─── RECORDS SUPPLIED ───

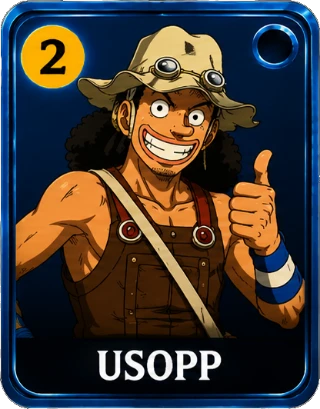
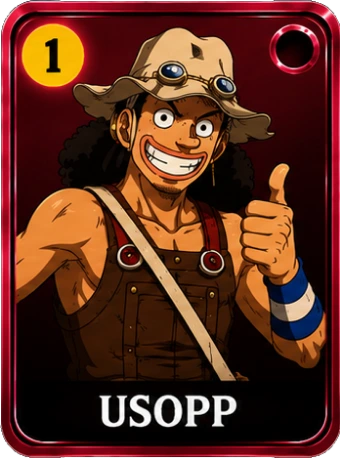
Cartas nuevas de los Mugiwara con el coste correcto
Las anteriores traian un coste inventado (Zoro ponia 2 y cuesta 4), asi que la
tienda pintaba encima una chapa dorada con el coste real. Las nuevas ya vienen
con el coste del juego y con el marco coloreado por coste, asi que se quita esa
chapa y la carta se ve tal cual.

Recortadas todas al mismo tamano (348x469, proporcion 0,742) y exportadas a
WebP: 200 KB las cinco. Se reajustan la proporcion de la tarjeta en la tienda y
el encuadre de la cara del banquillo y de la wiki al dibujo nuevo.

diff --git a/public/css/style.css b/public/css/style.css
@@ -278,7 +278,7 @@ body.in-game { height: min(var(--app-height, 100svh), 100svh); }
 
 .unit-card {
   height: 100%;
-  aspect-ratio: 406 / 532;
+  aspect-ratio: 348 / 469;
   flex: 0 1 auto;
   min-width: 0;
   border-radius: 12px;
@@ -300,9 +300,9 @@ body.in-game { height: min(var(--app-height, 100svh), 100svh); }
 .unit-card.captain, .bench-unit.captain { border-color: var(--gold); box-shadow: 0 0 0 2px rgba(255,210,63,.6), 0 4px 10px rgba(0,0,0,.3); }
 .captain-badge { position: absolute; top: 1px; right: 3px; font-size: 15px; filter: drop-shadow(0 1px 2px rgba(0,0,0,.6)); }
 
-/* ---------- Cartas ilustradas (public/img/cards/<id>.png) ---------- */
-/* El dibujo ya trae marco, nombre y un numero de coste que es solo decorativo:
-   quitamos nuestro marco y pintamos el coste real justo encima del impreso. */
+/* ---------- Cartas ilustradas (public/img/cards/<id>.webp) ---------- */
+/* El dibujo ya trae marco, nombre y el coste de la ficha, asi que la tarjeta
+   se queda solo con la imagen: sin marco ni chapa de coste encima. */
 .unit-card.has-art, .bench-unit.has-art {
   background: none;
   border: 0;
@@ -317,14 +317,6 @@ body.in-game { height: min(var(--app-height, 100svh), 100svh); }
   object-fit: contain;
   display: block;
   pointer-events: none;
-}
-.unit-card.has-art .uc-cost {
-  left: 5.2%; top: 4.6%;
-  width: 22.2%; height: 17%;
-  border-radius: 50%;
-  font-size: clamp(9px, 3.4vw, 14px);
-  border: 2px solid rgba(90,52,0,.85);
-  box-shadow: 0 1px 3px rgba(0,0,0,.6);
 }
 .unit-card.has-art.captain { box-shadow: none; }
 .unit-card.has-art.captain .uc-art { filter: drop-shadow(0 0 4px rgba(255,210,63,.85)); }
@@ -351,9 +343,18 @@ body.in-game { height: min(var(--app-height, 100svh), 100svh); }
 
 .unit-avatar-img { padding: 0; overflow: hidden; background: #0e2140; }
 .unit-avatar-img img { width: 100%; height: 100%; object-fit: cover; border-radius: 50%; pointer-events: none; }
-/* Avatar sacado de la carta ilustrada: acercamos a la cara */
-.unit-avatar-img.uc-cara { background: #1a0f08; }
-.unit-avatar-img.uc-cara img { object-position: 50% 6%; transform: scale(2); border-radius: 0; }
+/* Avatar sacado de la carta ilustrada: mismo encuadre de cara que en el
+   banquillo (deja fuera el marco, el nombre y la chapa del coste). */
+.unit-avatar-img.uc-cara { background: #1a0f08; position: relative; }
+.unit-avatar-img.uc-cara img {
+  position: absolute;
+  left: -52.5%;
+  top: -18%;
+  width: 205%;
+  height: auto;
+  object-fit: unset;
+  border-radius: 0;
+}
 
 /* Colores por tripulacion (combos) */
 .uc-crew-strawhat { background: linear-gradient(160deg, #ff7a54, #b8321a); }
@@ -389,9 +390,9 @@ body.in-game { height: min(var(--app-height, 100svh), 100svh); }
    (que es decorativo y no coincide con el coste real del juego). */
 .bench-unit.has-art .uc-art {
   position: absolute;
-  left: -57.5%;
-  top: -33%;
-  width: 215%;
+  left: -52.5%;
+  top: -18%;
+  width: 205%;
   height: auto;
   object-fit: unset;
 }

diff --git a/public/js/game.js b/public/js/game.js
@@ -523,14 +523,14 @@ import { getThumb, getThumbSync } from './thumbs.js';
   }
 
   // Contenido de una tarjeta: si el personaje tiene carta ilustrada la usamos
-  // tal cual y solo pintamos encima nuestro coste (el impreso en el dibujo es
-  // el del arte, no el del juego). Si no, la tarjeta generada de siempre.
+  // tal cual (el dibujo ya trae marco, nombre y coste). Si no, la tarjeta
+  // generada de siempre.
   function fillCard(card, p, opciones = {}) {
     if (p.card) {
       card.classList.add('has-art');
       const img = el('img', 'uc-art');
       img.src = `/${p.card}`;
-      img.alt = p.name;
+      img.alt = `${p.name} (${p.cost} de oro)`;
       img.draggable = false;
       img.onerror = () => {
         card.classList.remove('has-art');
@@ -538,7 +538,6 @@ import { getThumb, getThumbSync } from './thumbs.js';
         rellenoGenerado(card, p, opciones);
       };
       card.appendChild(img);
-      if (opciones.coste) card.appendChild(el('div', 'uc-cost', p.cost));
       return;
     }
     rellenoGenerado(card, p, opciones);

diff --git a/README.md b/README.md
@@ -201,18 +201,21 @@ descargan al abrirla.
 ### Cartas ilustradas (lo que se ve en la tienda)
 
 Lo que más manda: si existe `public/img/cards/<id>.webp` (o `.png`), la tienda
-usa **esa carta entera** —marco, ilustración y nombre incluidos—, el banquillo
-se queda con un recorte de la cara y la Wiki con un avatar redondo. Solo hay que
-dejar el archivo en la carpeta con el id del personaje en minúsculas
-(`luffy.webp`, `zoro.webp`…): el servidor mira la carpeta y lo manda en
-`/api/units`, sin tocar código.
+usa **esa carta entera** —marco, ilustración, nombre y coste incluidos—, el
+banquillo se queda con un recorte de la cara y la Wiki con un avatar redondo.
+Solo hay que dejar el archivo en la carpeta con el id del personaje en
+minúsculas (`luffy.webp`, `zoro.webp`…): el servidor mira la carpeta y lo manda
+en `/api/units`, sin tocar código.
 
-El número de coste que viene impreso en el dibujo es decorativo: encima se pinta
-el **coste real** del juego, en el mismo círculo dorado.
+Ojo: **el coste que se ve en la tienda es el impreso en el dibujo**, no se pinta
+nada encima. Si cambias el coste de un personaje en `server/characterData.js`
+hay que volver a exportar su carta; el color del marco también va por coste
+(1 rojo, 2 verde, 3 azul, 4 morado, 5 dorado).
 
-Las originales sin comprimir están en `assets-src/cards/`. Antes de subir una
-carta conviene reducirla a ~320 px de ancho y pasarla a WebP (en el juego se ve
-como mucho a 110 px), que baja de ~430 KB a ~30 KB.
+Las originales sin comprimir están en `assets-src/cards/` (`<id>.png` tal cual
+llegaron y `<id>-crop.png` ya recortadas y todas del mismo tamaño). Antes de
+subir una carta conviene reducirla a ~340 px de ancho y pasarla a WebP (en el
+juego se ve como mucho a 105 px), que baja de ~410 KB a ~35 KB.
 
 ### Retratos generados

───
─── RECORDS SUPPLIED ───

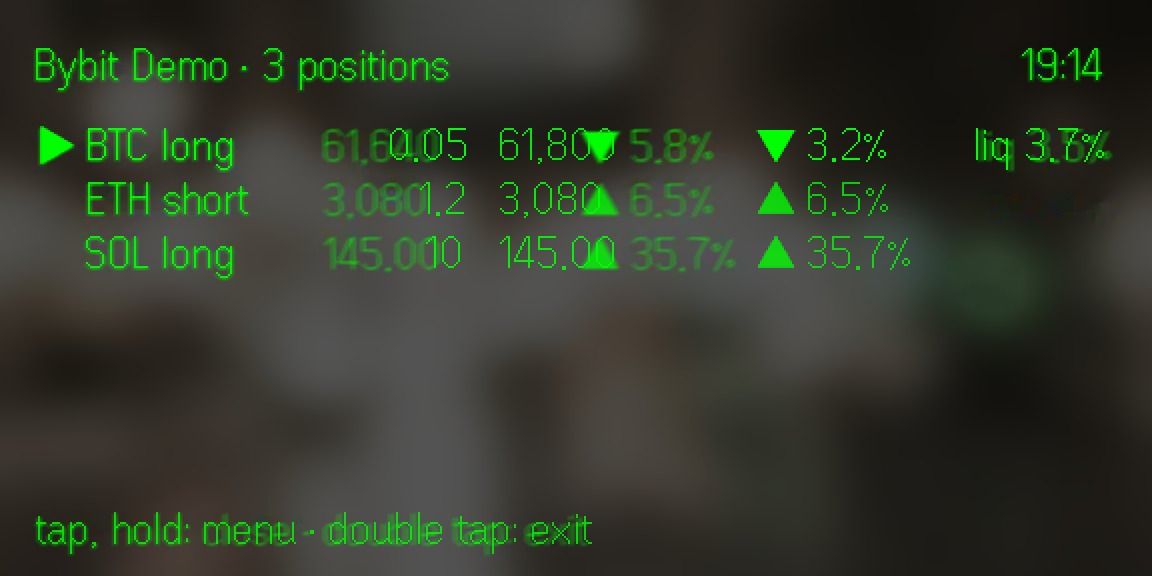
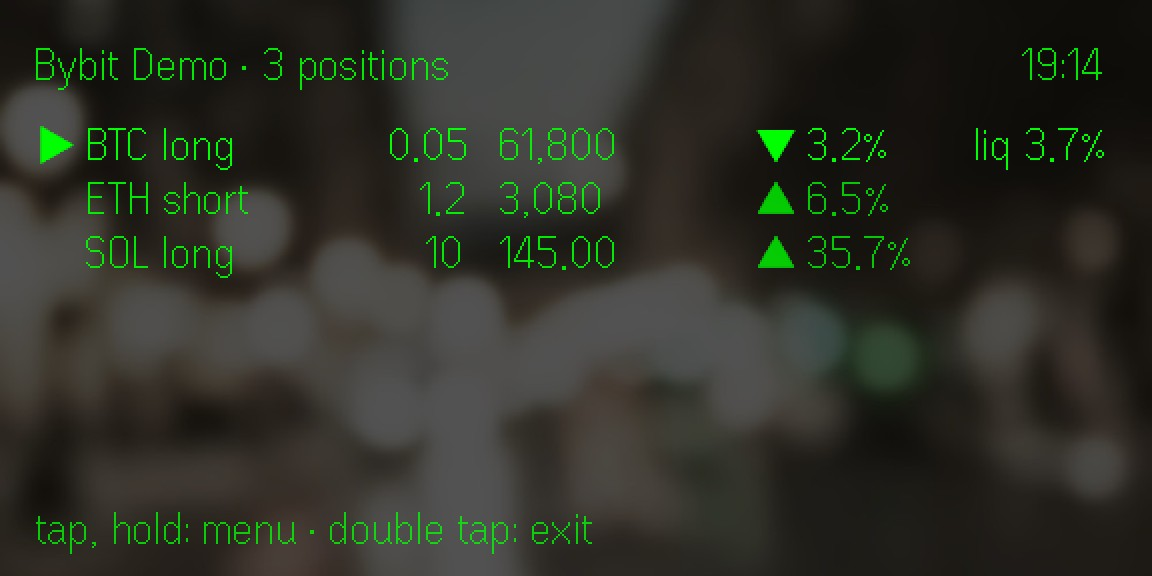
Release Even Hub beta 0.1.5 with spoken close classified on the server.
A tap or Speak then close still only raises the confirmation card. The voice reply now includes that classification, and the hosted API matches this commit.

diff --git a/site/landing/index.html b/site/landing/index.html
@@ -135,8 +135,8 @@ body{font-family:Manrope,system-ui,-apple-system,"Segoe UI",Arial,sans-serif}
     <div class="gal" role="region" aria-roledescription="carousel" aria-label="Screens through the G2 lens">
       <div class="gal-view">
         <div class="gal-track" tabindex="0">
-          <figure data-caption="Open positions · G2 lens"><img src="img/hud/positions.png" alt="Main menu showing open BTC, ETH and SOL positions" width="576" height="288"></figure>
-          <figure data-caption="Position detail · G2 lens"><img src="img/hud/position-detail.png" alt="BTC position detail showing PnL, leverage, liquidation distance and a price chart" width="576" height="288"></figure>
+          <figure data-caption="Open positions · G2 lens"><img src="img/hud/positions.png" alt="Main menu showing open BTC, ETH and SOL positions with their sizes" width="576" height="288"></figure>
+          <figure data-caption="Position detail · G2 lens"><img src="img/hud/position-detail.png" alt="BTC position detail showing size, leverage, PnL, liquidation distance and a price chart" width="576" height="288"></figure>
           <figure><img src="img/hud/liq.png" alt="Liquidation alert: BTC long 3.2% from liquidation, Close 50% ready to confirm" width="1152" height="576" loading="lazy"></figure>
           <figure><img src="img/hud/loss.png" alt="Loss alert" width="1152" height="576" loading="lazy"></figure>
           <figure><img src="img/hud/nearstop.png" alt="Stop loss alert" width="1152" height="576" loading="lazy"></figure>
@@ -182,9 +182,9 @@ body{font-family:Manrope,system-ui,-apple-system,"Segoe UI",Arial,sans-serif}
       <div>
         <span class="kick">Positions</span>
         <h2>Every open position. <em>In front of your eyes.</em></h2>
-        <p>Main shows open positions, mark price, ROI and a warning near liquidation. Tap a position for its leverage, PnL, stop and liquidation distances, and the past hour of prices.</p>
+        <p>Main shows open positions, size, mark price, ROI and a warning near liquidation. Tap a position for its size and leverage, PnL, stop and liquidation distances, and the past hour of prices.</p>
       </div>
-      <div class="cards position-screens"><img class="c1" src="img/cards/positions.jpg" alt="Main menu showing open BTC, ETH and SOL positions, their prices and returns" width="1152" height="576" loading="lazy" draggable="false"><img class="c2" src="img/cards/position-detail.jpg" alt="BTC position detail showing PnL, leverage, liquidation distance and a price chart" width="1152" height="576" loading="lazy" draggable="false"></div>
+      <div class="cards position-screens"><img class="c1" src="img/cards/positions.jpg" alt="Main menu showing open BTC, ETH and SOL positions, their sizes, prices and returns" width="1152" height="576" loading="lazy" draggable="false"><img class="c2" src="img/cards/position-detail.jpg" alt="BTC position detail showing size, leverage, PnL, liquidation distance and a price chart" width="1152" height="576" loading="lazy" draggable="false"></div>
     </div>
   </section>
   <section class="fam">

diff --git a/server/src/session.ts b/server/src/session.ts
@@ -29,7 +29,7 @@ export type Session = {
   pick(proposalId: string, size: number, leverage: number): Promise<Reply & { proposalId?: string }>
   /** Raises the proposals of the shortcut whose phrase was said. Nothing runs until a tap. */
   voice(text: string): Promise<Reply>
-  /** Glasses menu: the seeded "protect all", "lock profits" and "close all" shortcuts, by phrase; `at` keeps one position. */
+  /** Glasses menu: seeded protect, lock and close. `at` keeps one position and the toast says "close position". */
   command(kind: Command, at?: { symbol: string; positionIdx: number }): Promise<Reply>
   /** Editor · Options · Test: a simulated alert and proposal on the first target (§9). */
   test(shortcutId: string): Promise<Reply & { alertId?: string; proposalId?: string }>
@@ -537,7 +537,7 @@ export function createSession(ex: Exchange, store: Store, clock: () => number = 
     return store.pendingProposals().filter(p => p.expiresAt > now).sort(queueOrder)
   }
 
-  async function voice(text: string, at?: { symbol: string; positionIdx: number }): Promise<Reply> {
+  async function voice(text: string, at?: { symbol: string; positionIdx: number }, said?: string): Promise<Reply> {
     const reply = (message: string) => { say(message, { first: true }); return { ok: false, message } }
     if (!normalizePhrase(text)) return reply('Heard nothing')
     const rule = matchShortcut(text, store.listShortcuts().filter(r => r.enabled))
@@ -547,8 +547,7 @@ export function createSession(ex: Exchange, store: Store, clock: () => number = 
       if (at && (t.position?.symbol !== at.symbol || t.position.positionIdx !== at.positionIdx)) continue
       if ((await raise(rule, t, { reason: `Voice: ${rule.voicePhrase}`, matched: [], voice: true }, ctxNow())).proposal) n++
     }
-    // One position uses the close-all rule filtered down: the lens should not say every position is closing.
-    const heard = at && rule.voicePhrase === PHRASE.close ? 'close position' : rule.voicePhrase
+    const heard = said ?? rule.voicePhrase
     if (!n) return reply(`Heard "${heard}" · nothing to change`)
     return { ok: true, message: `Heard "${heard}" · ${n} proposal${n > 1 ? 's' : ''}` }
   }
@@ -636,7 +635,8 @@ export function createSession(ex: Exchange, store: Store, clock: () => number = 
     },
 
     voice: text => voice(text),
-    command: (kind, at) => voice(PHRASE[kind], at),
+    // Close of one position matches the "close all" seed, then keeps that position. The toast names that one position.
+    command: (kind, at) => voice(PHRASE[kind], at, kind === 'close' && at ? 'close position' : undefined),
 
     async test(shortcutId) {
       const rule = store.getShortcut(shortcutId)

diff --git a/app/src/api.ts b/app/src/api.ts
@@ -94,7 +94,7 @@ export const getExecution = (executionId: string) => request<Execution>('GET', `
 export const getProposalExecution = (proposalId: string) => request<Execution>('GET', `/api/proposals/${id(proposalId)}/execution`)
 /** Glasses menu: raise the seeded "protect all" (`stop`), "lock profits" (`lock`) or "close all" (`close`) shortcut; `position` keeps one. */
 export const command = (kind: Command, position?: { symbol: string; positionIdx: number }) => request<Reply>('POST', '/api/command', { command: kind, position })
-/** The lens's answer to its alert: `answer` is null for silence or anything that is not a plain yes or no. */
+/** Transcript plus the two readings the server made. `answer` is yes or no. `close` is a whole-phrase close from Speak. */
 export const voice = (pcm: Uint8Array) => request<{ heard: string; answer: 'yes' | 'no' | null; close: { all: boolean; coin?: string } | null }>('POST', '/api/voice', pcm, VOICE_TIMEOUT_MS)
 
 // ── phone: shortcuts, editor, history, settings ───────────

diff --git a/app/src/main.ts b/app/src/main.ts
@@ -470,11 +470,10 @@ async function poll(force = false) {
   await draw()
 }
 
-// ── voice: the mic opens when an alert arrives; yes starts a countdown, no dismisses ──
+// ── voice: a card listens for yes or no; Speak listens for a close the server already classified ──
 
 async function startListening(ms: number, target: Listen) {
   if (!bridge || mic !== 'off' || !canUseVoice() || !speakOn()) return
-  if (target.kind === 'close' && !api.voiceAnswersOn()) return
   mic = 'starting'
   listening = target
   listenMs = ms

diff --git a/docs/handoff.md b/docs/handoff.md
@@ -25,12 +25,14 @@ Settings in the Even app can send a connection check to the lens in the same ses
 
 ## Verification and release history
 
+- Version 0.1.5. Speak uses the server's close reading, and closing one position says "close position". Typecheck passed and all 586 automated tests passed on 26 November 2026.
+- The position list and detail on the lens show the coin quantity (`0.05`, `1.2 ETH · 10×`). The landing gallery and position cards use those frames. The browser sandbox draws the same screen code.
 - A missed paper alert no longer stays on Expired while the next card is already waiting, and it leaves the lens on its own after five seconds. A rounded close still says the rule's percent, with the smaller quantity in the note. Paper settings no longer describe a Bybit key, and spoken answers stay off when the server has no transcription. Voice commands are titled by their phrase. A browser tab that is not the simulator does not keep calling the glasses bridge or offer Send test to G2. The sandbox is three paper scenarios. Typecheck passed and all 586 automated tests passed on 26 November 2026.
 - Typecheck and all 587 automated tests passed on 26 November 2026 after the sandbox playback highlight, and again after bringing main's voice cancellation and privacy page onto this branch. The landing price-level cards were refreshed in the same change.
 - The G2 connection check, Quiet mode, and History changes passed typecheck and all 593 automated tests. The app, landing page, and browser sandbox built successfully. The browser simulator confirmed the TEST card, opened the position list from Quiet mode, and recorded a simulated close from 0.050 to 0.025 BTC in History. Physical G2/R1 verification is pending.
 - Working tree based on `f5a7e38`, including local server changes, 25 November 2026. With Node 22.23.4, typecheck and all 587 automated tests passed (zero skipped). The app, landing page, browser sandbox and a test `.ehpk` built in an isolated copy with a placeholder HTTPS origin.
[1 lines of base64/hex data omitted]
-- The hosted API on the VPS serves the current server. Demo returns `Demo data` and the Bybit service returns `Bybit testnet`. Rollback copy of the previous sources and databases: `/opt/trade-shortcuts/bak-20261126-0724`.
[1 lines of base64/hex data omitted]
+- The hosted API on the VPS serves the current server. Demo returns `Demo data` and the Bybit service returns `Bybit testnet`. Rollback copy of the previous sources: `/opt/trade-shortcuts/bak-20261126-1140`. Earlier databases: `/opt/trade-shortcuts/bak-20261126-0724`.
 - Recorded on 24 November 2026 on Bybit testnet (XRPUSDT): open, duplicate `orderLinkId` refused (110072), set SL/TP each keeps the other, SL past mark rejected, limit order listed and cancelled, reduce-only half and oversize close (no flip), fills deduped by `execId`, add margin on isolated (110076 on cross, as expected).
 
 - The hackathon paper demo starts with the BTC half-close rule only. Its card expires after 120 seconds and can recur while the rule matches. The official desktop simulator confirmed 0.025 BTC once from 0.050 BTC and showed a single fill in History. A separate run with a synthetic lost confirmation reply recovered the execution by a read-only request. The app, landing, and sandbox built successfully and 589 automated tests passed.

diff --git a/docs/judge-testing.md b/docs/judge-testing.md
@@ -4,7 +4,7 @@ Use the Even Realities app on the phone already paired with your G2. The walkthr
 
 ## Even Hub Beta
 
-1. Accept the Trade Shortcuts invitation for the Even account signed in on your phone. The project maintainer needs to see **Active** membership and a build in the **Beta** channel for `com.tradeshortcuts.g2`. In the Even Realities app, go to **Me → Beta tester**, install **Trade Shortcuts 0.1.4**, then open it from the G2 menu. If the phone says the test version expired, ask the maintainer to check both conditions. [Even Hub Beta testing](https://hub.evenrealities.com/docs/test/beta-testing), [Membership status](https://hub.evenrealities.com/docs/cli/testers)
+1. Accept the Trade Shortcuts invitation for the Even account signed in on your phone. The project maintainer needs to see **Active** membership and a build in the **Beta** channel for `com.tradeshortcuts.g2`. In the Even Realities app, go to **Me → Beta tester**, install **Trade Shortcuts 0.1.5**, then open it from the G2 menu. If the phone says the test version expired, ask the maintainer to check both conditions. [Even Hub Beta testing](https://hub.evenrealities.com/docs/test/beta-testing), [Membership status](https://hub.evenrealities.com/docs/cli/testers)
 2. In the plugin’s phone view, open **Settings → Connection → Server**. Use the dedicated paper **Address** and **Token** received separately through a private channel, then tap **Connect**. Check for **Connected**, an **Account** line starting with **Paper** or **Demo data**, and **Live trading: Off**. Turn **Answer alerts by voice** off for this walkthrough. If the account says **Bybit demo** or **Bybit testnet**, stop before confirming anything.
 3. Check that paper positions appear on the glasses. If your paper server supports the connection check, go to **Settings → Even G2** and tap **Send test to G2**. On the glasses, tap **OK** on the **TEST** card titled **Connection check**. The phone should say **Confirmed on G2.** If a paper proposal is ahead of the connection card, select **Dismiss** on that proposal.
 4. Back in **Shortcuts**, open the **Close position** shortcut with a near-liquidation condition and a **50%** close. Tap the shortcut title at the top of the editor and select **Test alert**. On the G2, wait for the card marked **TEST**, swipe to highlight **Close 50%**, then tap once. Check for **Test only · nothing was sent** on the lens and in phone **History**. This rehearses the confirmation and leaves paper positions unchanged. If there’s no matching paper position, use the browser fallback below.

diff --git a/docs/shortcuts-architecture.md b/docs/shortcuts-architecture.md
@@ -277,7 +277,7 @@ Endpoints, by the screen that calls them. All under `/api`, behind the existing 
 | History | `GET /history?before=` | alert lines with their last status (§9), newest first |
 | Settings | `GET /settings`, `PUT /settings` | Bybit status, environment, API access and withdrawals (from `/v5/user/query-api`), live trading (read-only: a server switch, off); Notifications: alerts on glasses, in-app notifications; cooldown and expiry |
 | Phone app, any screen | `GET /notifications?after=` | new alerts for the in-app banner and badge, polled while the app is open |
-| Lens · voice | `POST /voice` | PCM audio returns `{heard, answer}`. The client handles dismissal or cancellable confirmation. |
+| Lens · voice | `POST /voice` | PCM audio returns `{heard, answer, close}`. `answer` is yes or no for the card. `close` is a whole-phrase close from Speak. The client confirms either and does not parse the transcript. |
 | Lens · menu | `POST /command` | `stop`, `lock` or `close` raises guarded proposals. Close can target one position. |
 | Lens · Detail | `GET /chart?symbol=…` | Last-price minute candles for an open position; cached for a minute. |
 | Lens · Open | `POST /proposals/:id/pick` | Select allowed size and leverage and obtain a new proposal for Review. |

───

• _WHAT IS NEEDED_
All lines in the listing above from the line containing "absolute; top: 1px;" to the line containing "del coste). */", inclusive, should be retyped exactly; no other lines should appear.

• _TASK ANSWER_
 .captain-badge { position: absolute; top: 1px; right: 3px; font-size: 15px; filter: drop-shadow(0 1px 2px rgba(0,0,0,.6)); }
 
-/* ---------- Cartas ilustradas (public/img/cards/<id>.png) ---------- */
-/* El dibujo ya trae marco, nombre y un numero de coste que es solo decorativo:
-   quitamos nuestro marco y pintamos el coste real justo encima del impreso. */
+/* ---------- Cartas ilustradas (public/img/cards/<id>.webp) ---------- */
+/* El dibujo ya trae marco, nombre y el coste de la ficha, asi que la tarjeta
+   se queda solo con la imagen: sin marco ni chapa de coste encima. */
 .unit-card.has-art, .bench-unit.has-art {
   background: none;
   border: 0;
@@ -317,14 +317,6 @@ body.in-game { height: min(var(--app-height, 100svh), 100svh); }
   object-fit: contain;
   display: block;
   pointer-events: none;
-}
-.unit-card.has-art .uc-cost {
-  left: 5.2%; top: 4.6%;
-  width: 22.2%; height: 17%;
-  border-radius: 50%;
-  font-size: clamp(9px, 3.4vw, 14px);
-  border: 2px solid rgba(90,52,0,.85);
-  box-shadow: 0 1px 3px rgba(0,0,0,.6);
 }
 .unit-card.has-art.captain { box-shadow: none; }
 .unit-card.has-art.captain .uc-art { filter: drop-shadow(0 0 4px rgba(255,210,63,.85)); }
@@ -351,9 +343,18 @@ body.in-game { height: min(var(--app-height, 100svh), 100svh); }
 
 .unit-avatar-img { padding: 0; overflow: hidden; background: #0e2140; }
 .unit-avatar-img img { width: 100%; height: 100%; object-fit: cover; border-radius: 50%; pointer-events: none; }
-/* Avatar sacado de la carta ilustrada: acercamos a la cara */
-.unit-avatar-img.uc-cara { background: #1a0f08; }
-.unit-avatar-img.uc-cara img { object-position: 50% 6%; transform: scale(2); border-radius: 0; }
+/* Avatar sacado de la carta ilustrada: mismo encuadre de cara que en el
+   banquillo (deja fuera el marco, el nombre y la chapa del coste). */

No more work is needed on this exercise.